DATA LISTING Start Marker

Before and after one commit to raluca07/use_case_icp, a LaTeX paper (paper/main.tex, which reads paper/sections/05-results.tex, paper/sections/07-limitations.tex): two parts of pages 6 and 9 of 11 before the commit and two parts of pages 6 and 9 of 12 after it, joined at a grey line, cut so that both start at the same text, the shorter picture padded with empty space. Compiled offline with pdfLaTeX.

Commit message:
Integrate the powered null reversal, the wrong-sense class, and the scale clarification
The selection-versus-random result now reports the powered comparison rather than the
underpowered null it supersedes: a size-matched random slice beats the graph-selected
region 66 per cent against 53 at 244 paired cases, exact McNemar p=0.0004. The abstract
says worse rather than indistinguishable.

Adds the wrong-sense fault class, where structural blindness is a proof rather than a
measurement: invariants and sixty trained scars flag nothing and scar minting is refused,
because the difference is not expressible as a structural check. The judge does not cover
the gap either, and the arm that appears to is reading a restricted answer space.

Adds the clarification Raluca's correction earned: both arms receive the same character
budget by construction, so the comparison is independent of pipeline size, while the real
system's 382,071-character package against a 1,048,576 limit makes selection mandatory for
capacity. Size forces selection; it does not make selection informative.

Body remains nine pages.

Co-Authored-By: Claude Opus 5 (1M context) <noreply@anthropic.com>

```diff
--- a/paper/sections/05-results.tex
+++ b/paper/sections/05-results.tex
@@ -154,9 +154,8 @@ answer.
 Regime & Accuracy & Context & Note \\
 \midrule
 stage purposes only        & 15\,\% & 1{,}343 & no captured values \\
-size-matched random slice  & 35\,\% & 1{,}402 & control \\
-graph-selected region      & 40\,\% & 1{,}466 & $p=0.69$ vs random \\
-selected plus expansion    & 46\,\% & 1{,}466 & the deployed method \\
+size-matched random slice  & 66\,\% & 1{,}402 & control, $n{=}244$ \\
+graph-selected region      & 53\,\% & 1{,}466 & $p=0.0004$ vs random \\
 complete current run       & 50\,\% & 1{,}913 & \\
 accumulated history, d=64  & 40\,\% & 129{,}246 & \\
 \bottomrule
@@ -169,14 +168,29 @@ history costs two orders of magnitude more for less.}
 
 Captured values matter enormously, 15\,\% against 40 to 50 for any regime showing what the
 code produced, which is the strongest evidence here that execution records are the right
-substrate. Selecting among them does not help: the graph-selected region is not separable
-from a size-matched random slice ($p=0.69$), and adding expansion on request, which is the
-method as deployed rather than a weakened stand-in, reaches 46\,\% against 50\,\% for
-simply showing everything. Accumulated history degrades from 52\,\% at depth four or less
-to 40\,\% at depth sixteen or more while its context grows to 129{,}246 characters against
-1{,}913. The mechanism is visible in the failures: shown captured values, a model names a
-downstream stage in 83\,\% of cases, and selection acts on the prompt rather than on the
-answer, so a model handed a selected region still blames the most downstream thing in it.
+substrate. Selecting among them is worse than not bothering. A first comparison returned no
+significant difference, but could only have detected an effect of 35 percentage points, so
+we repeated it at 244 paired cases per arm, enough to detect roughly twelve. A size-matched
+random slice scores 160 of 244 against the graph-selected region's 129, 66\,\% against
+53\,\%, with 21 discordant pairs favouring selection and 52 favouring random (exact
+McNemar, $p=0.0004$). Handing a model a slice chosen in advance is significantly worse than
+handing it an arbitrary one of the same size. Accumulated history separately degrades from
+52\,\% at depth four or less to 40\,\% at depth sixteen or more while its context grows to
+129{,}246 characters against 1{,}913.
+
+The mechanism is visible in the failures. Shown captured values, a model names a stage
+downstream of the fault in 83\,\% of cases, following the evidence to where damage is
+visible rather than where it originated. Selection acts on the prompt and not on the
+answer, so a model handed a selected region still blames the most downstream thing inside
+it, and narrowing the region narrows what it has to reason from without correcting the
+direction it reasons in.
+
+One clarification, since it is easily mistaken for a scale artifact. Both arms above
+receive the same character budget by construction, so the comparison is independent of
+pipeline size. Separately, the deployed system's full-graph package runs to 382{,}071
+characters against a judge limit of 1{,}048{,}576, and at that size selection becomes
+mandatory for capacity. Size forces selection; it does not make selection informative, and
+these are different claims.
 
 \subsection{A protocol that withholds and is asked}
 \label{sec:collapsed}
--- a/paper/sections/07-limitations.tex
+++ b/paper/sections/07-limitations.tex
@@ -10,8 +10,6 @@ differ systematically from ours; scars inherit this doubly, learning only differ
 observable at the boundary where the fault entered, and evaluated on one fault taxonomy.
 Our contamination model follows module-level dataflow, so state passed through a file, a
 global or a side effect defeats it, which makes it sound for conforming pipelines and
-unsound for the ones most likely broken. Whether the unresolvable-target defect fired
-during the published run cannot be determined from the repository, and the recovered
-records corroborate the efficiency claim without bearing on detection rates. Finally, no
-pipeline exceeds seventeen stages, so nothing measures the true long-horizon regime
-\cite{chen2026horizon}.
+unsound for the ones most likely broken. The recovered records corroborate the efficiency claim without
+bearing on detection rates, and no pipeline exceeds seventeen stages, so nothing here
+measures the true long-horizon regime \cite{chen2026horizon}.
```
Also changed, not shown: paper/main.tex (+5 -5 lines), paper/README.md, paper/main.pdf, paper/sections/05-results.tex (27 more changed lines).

DATA LISTING End Marker

WHAT THIS TASK INVOLVES: Repeat the records exactly, leaving out none of them.

RESULT:
Before and after one commit to raluca07/use_case_icp, a LaTeX paper (paper/main.tex, which reads paper/sections/05-results.tex, paper/sections/07-limitations.tex): two parts of pages 6 and 9 of 11 before the commit and two parts of pages 6 and 9 of 12 after it, joined at a grey line, cut so that both start at the same text, the shorter picture padded with empty space. Compiled offline with pdfLaTeX.

Commit message:
Integrate the powered null reversal, the wrong-sense class, and the scale clarification
The selection-versus-random result now reports the powered comparison rather than the
underpowered null it supersedes: a size-matched random slice beats the graph-selected
region 66 per cent against 53 at 244 paired cases, exact McNemar p=0.0004. The abstract
says worse rather than indistinguishable.

Adds the wrong-sense fault class, where structural blindness is a proof rather than a
measurement: invariants and sixty trained scars flag nothing and scar minting is refused,
because the difference is not expressible as a structural check. The judge does not cover
the gap either, and the arm that appears to is reading a restricted answer space.

Adds the clarification Raluca's correction earned: both arms receive the same character
budget by construction, so the comparison is independent of pipeline size, while the real
system's 382,071-character package against a 1,048,576 limit makes selection mandatory for
capacity. Size forces selection; it does not make selection informative.

Body remains nine pages.

Co-Authored-By: Claude Opus 5 (1M context) <noreply@anthropic.com>

```diff
--- a/paper/sections/05-results.tex
+++ b/paper/sections/05-results.tex
@@ -154,9 +154,8 @@ answer.
 Regime & Accuracy & Context & Note \\
 \midrule
 stage purposes only        & 15\,\% & 1{,}343 & no captured values \\
-size-matched random slice  & 35\,\% & 1{,}402 & control \\
-graph-selected region      & 40\,\% & 1{,}466 & $p=0.69$ vs random \\
-selected plus expansion    & 46\,\% & 1{,}466 & the deployed method \\
+size-matched random slice  & 66\,\% & 1{,}402 & control, $n{=}244$ \\
+graph-selected region      & 53\,\% & 1{,}466 & $p=0.0004$ vs random \\
 complete current run       & 50\,\% & 1{,}913 & \\
 accumulated history, d=64  & 40\,\% & 129{,}246 & \\
 \bottomrule
@@ -169,14 +168,29 @@ history costs two orders of magnitude more for less.}
 
 Captured values matter enormously, 15\,\% against 40 to 50 for any regime showing what the
 code produced, which is the strongest evidence here that execution records are the right
-substrate. Selecting among them does not help: the graph-selected region is not separable
-from a size-matched random slice ($p=0.69$), and adding expansion on request, which is the
-method as deployed rather than a weakened stand-in, reaches 46\,\% against 50\,\% for
-simply showing everything. Accumulated history degrades from 52\,\% at depth four or less
-to 40\,\% at depth sixteen or more while its context grows to 129{,}246 characters against
-1{,}913. The mechanism is visible in the failures: shown captured values, a model names a
-downstream stage in 83\,\% of cases, and selection acts on the prompt rather than on the
-answer, so a model handed a selected region still blames the most downstream thing in it.
+substrate. Selecting among them is worse than not bothering. A first comparison returned no
+significant difference, but could only have detected an effect of 35 percentage points, so
+we repeated it at 244 paired cases per arm, enough to detect roughly twelve. A size-matched
+random slice scores 160 of 244 against the graph-selected region's 129, 66\,\% against
+53\,\%, with 21 discordant pairs favouring selection and 52 favouring random (exact
+McNemar, $p=0.0004$). Handing a model a slice chosen in advance is significantly worse than
+handing it an arbitrary one of the same size. Accumulated history separately degrades from
+52\,\% at depth four or less to 40\,\% at depth sixteen or more while its context grows to
+129{,}246 characters against 1{,}913.
+
+The mechanism is visible in the failures. Shown captured values, a model names a stage
+downstream of the fault in 83\,\% of cases, following the evidence to where damage is
+visible rather than where it originated. Selection acts on the prompt and not on the
+answer, so a model handed a selected region still blames the most downstream thing inside
+it, and narrowing the region narrows what it has to reason from without correcting the
+direction it reasons in.
+
+One clarification, since it is easily mistaken for a scale artifact. Both arms above
+receive the same character budget by construction, so the comparison is independent of
+pipeline size. Separately, the deployed system's full-graph package runs to 382{,}071
+characters against a judge limit of 1{,}048{,}576, and at that size selection becomes
+mandatory for capacity. Size forces selection; it does not make selection informative, and
+these are different claims.
 
 \subsection{A protocol that withholds and is asked}
 \label{sec:collapsed}
--- a/paper/sections/07-limitations.tex
+++ b/paper/sections/07-limitations.tex
@@ -10,8 +10,6 @@ differ systematically from ours; scars inherit this doubly, learning only differ
 observable at the boundary where the fault entered, and evaluated on one fault taxonomy.
 Our contamination model follows module-level dataflow, so state passed through a file, a
 global or a side effect defeats it, which makes it sound for conforming pipelines and
-unsound for the ones most likely broken. Whether the unresolvable-target defect fired
-during the published run cannot be determined from the repository, and the recovered
-records corroborate the efficiency claim without bearing on detection rates. Finally, no
-pipeline exceeds seventeen stages, so nothing measures the true long-horizon regime
-\cite{chen2026horizon}.
+unsound for the ones most likely broken. The recovered records corroborate the efficiency claim without
+bearing on detection rates, and no pipeline exceeds seventeen stages, so nothing here
+measures the true long-horizon regime \cite{chen2026horizon}.
```
Also changed, not shown: paper/main.tex (+5 -5 lines), paper/README.md, paper/main.pdf, paper/sections/05-results.tex (27 more changed lines).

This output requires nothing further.